Change detection data
== Segment start ==

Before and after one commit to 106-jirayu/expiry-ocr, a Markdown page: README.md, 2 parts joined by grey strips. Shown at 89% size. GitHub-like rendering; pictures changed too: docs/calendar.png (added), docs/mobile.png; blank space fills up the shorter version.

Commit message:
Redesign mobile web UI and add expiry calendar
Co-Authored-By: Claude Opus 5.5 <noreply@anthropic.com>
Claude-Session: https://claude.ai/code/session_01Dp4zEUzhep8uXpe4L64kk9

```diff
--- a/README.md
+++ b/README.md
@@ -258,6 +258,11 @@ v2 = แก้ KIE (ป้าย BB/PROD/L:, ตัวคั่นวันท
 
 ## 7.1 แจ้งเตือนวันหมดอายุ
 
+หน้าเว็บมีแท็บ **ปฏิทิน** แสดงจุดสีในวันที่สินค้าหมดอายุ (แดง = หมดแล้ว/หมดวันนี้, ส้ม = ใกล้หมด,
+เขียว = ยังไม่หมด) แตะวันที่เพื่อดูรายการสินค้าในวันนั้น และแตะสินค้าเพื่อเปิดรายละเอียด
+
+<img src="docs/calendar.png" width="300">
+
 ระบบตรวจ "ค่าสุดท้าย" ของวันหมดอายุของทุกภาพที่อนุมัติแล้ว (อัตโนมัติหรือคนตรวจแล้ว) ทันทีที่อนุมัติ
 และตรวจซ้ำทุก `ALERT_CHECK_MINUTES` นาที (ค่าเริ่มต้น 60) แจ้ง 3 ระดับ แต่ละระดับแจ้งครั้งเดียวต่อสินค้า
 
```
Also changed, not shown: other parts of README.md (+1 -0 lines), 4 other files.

== Segment end ==

TASK GOAL:
Copy every line above that includes the string "Claude".

EXPECTED ANSWER:
Co-Authored-By: Claude Opus 5.5 <noreply@anthropic.com>
Claude-Session: https://claude.ai/code/session_01Dp4zEUzhep8uXpe4L64kk9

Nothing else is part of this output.